Doctors could now predict mental disorders more accurately
Researchers have developed a way that may allow doctors to predict whether children with a genetic disorder will develop autism or psychosis.
Washington: Researchers have developed a way that may allow doctors to predict whether children with a genetic disorder will develop autism or psychosis.
Researchers have known that children who are missing about 60 genes on a certain chromosome are at an elevated risk for developing either a disorder on the autism spectrum or psychosis that is, any mental disorder characterised by delusions and hallucinations, including schizophrenia.
However, there has been no way to predict which child with the abnormality might be at risk for which disorder.

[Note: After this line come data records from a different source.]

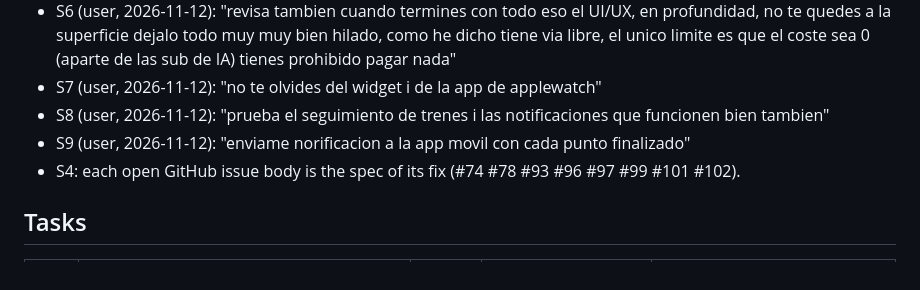
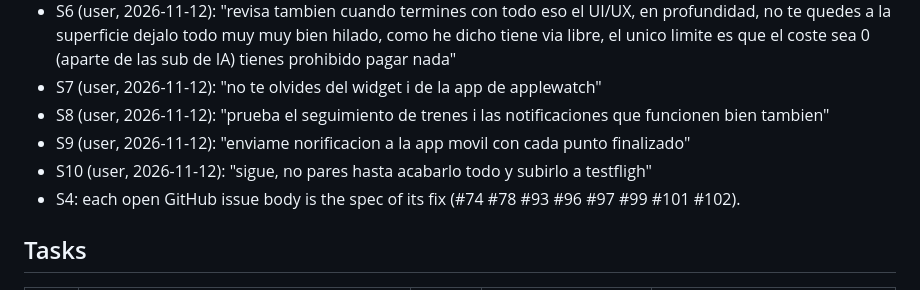
Before and after one commit to albert-castellvi/TransportCat, a Markdown page: odd/tasks/sim-verified-improvements.md, the part around the change. GitHub-like rendering.

Commit message:
docs(odd): record the ship-to-TestFlight instruction

```diff
--- a/odd/tasks/sim-verified-improvements.md
+++ b/odd/tasks/sim-verified-improvements.md
@@ -13,6 +13,7 @@ Branch `feat/sim-verified-improvements`. Workers are pi sessions in herdr panes;
 - S7 (user, 2026-11-12): "no te olvides del widget i de la app de applewatch"
 - S8 (user, 2026-11-12): "prueba el seguimiento de trenes i las notificaciones que funcionen bien tambien"
 - S9 (user, 2026-11-12): "enviame norificacion a la app movil con cada punto finalizado"
+- S10 (user, 2026-11-12): "sigue, no pares hasta acabarlo todo y subirlo a testfligh"
 - S4: each open GitHub issue body is the spec of its fix (#74 #78 #93 #96 #97 #99 #101 #102).
 
 ## Tasks
```
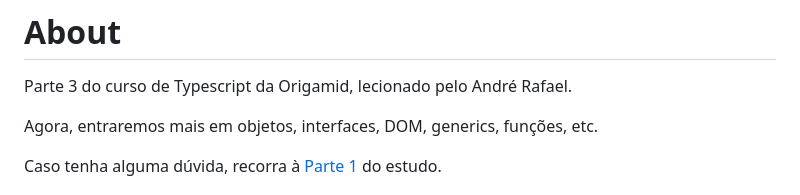
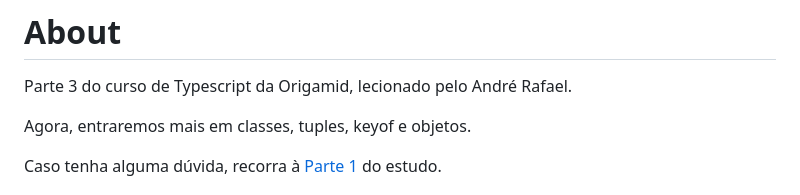
Before and after one commit to zenonxd/typescript-section3, a Markdown page: README.md, the part around the change. Rendered like a GitHub page.

```diff
--- a/README.md
+++ b/README.md
@@ -2,7 +2,7 @@
 
 Parte 3 do curso de Typescript da Origamid, lecionado pelo André Rafael.
 
-Agora, entraremos mais em objetos, interfaces, DOM, generics, funções, etc.
+Agora, entraremos mais em classes, tuples, keyof e objetos.
 
 Caso tenha alguma dúvida, recorra à [Parte 1]() do estudo.
 
```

Researchers at University of California, Los Angeles (UCLA) and the University of Pittsburgh are the first to suggest a potential way to make that determination.
Researchers have isolated specific genetic differences in people with DiGeorge syndrome between who have autism and those who have psychosis.
DiGeorge syndrome affects roughly 1 in 2500 children born worldwide, and is the second most common genetic abnormality, after Down syndrome.
Between 30 and 40 per cent of individuals with the DiGeorge syndrome are diagnosed with a disorder on the autism spectrum, and between 25 and 30 per cent are diagnosed with a psychotic disorder. A small number are diagnosed with both autism and psychosis.
"The hope is that eventually we could identify individuals at risk for either disorder with a blood sample," said lead author Maria Jalbrzikowski, from the University of Pittsburgh.
Senior author Carrie Bearden, a professor at UCLA, and Jalbrzikowski, who was a postdoctoral fellow in Bearden's lab at the time of the study, took blood samples from 46 UCLA patients with the deletion.
They also took blood samples from 66 control subjects. They analysed the samples using a new technique developed by UCLA geneticist Steve Horvath, which allows researchers to look for patterns of genes that are connected to one another.
The analysis determined whether specific gene expression patterns were associated with psychosis or autism.
On average, people with DiGeorge syndrome and psychosis had 237 genes that showed a different pattern from the genes of people with the syndrome but without psychosis.
In a separate step, the researchers compared the genes associated with psychosis in the UCLA group of DiGeorge syndrome patients with psychosis to those of a sample of 180 Dutch patients who had been diagnosed with schizophrenia but did not have the syndrome. They found an overlap of seven genes.
The seven overlapping genes play a role in foetal brain development, suggesting that psychosis may originate during the early stages of brain development, Bearden said.
Meanwhile, the DiGeorge syndrome patients with autism differed from their counterparts without autism in the expression of 86 genes, which are likely involved in the development of the immune system.
The study was published in the journal PLOS One.